“From Mayor Demings’ response to a reporter yesterday: “For quite some time we had voluntary recommendations in place here within orange county, and we saw better than 95% of our businesses comply. That last group we incentivize the compliance by deploying strike teams and imposing fines and penalties that ultimately was invalidated by the governor. So we find ourselves here at the crossroads where, because we are here in the state of Florida and the Florida legislature passed certain laws that significantly restrict the ability of local governments to issue mandates. We find ourselves in this position today. So I have consulted with our legal team. Who’s researched the current state of the law here within Florida. And because of that I’m taking the action that I believe that is legally defensible today and a measure approach based upon this community that I know the best when we have pleaded with them to follow of the recommendations that we have put in place they have done so.”

“Mayor Demings implied that voluntary action is just as effective, if not more so, than government mandates – which is not inconsistent with Governor DeSantis’ position. The Governor believes in conveying accurate information to the public, making decisions based on empirical evidence, and trusting citizens to decide what is best for themselves and their families. It is not the role of any level of government – local, state, or federal – to micromanage individuals’ decisions or fine people for declining to wear a face covering.

“Regarding other counties, such as Miami-Dade: We’re waiting to see if those local authorities are actually imposing mandates, in the sense that they will attempt to fine or press charges against people who violate mask guidance, or if they are making recommendations for voluntary compliance in the same manner that Mayor Demings did. Unless I missed something, Mayor Levine-Cava hasn’t said that Miami-Dade County will fine or charge individuals or businesses for COVID violations.

“The school mask mandate in Broward is a separate issue that will be addressed; as you know, the governor hinted last week that the legislature would have a special session to ensure that all Florida school districts are mask optional, so that parents can decide what is best for their own kids.
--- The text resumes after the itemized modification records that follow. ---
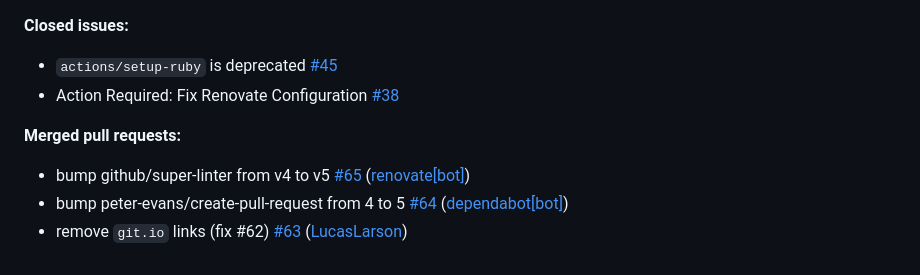
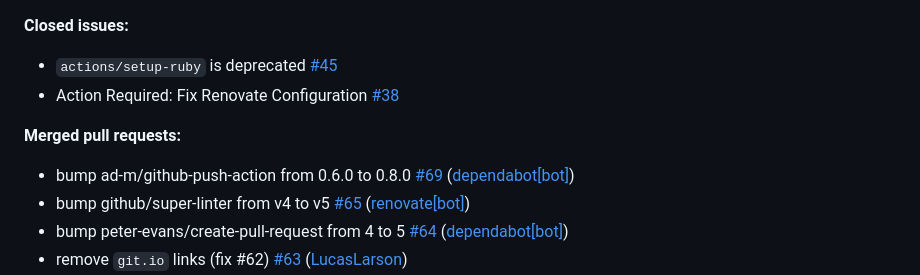
Before and after one commit to LucasLarson/LucasLarson.github.io, a Markdown page: changelog.md, the part around the change. GitHub-like rendering.

Commit message:
update changelog

```diff
--- a/changelog.md
+++ b/changelog.md
@@ -20,6 +20,7 @@
 
 **Merged pull requests:**
 
+- bump ad-m/github-push-action from 0.6.0 to 0.8.0 [\#69](https://github.com/LucasLarson/LucasLarson.github.io/pull/69) ([dependabot[bot]](https://github.com/apps/dependabot))
 - bump github/super-linter from v4 to v5 [\#65](https://github.com/LucasLarson/LucasLarson.github.io/pull/65) ([renovate[bot]](https://github.com/apps/renovate))
 - bump peter-evans/create-pull-request from 4 to 5 [\#64](https://github.com/LucasLarson/LucasLarson.github.io/pull/64) ([dependabot[bot]](https://github.com/apps/dependabot))
 - remove `git.io` links \(fix \#62\) [\#63](https://github.com/LucasLarson/LucasLarson.github.io/pull/63) ([LucasLarson](https://github.com/LucasLarson))
```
“Regarding vaccine mandates, we are not aware of any local authorities that intend to mandate vaccines for the general public. That would be a clear violation of individual rights. Governor DeSantis stands for individuals’ rights to medical privacy and opposes discrimination in all its forms. The provision that public employees in certain jurisdictions are required to get the vaccine or be fired, is coercive and appears discriminatory on its face. There are medical, religious, and personal reasons why someone would choose not to get vaccinated, and the vaccines are still under EUA. I would presume that any such “mandate” would have to include exemptions for people who cannot get the vaccines for health, religious and other reasons. I do not have a statement beyond that at this time but will update you after our legal team has reviewed this issue.”


About the Author:

Specializes in Clay County issues, general assignment reporting and stories off the beaten path and anchors weekend evening newscasts.